10

I think some scientific insights on this can come from a couple of sources: Cognitive therapy This is a branch of psychological therapy that interprets the human experience as follows. There is an event, then the evaluation of that event, and then the emotion. Disappointment would be the end result, the emotion. Regular therapy might focus on avoiding the ...


9

This is a primary subject of study in game studies and ludology, which are domains of theory and research unto themselves. Moreover, the question as it pertains to games might be interesting to ask over on Arqade, though I can't guarantee it would be "on topic" enough for their community. You might find the following questions from Arqade interesting, as ...


8

Increasing Concentration A method that is geared espeacially towards reading scientific texts is SQ3R. SQ3R is short for survey, question, read, recite and review. So instead of "just reading" a text, one is supposed to survey it first to grasp the basic outline by reading the abstract, introduction or table of contents formulate questions as to what it ...


6

"Depression" is a symptom or state of being, one that everyone can experience. "Major Depressive Disorder," however, is a diagnosable medical disorder for many reasons. The following list is by no means exhaustive: Major Depressive Disorder runs in families, and a genetic component is well established by family and twin studies. Anyone who experiences a ...


6

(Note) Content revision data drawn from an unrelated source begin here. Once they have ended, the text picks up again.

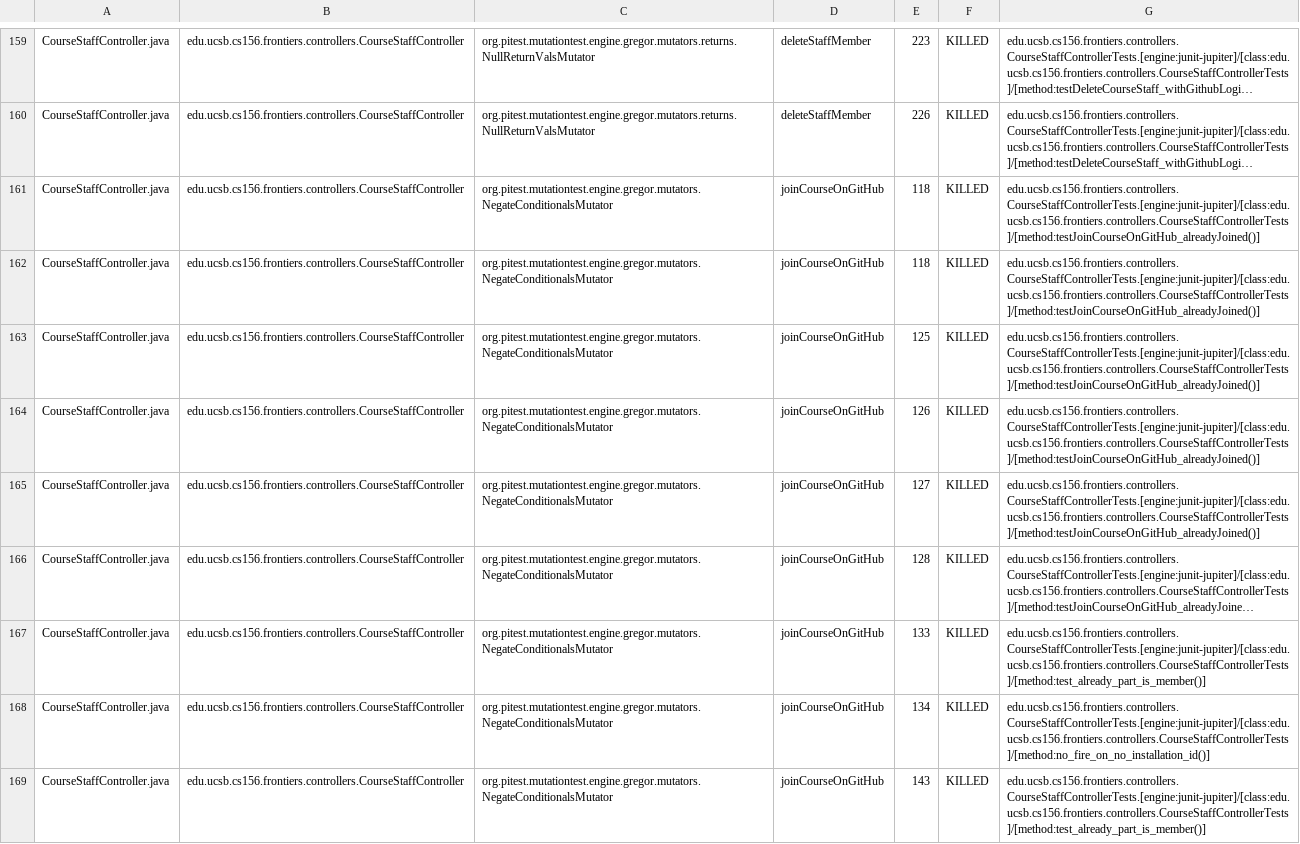
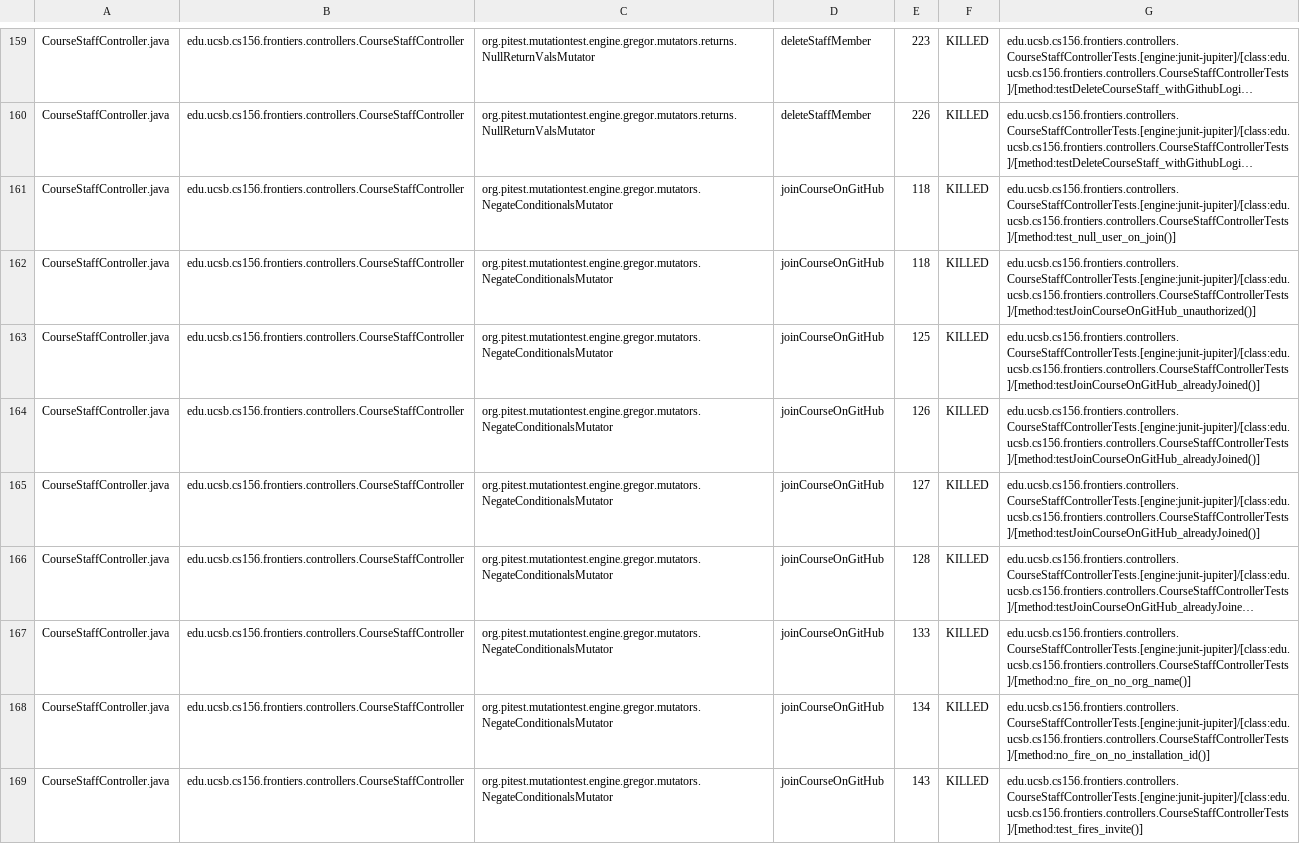
Before and after one commit to ucsb-cs156-f25/proj-frontiers-f25-11, a CSV file: prs/61/pitest/mutations.csv, drawn as a sheet; only a part is shown, gaps mark what is left out; long unchanged cells end in …; the diff covers the shown part only; the diff names each change by its address in the sheet, - before the commit and + after, or states it on an @@ line.

Commit message:
Deploying to gh-pages from @ ucsb-cs156-f25/proj-frontiers-f25-11@f76b4b3f7fe28814b58a7a40f7749868ddf92462 🚀

```diff
--- a/prs/61/pitest/mutations.csv
+++ b/prs/61/pitest/mutations.csv
-G161: edu.ucsb.cs156.frontiers.controllers.CourseStaffControllerTests.[engine:junit-jupiter]/[class:edu.ucsb.cs156.frontiers.controllers.CourseStaffControllerTests]/[method:testJoinCourseOnGitHub_alreadyJoined()]
+G161: edu.ucsb.cs156.frontiers.controllers.CourseStaffControllerTests.[engine:junit-jupiter]/[class:edu.ucsb.cs156.frontiers.controllers.CourseStaffControllerTests]/[method:test_null_user_on_join()]
-G162: edu.ucsb.cs156.frontiers.controllers.CourseStaffControllerTests.[engine:junit-jupiter]/[class:edu.ucsb.cs156.frontiers.controllers.CourseStaffControllerTests]/[method:testJoinCourseOnGitHub_alreadyJoined()]
+G162: edu.ucsb.cs156.frontiers.controllers.CourseStaffControllerTests.[engine:junit-jupiter]/[class:edu.ucsb.cs156.frontiers.controllers.CourseStaffControllerTests]/[method:testJoinCourseOnGitHub_unauthorized()]
-G167: edu.ucsb.cs156.frontiers.controllers.CourseStaffControllerTests.[engine:junit-jupiter]/[class:edu.ucsb.cs156.frontiers.controllers.CourseStaffControllerTests]/[method:test_already_part_is_member()]
+G167: edu.ucsb.cs156.frontiers.controllers.CourseStaffControllerTests.[engine:junit-jupiter]/[class:edu.ucsb.cs156.frontiers.controllers.CourseStaffControllerTests]/[method:no_fire_on_no_org_name()]
-G169: edu.ucsb.cs156.frontiers.controllers.CourseStaffControllerTests.[engine:junit-jupiter]/[class:edu.ucsb.cs156.frontiers.controllers.CourseStaffControllerTests]/[method:test_already_part_is_member()]
+G169: edu.ucsb.cs156.frontiers.controllers.CourseStaffControllerTests.[engine:junit-jupiter]/[class:edu.ucsb.cs156.frontiers.controllers.CourseStaffControllerTests]/[method:test_fires_invite()]
```
Also changed, not shown: 60 edited cells elsewhere in this file, 52 other files.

Writing therapy There is quite a lot of research on writing therapy and expressive writing more generally. As you note, much of this research relates to writing about negative emotional experiences. There is some support for the positive mental health benefits in writing about traumatic events (e.g., see the meta-analysis by Smyth, 1998). While the ...


5

The experience machine is meant to be an argument against hedonism in that it's supposed to show that humans value other things than happiness and therefore wouldn't/shouldn't hook themselves up to the machine (whether it succeeds in doing this is another matter; Nozick simply points out that it would be "absurd" for anyone to connect oneself to the machine, ...


5

There are definitely studies on this, but I don't have the references at hand. I've heard about this in the online Harvard courses on positive psychology by Tal Ben-Shahar. In terms of "crashing", there are studies about baseline-happiness, showing you bounce back up after a setback, and back down, after a positive event, like winning the lottery. Only ...


5

The Emotiv system has been evaluated in a research setting. Badcock et al. (2013) recorded EEG activity with the Emotiv EPOC and a more conventional laboratory system simultaneously, and found that both systems produced similar results for ERPs with a relatively high signal-to-noise ratio, but it was harder to detect less reliable signals with the EPOC than ...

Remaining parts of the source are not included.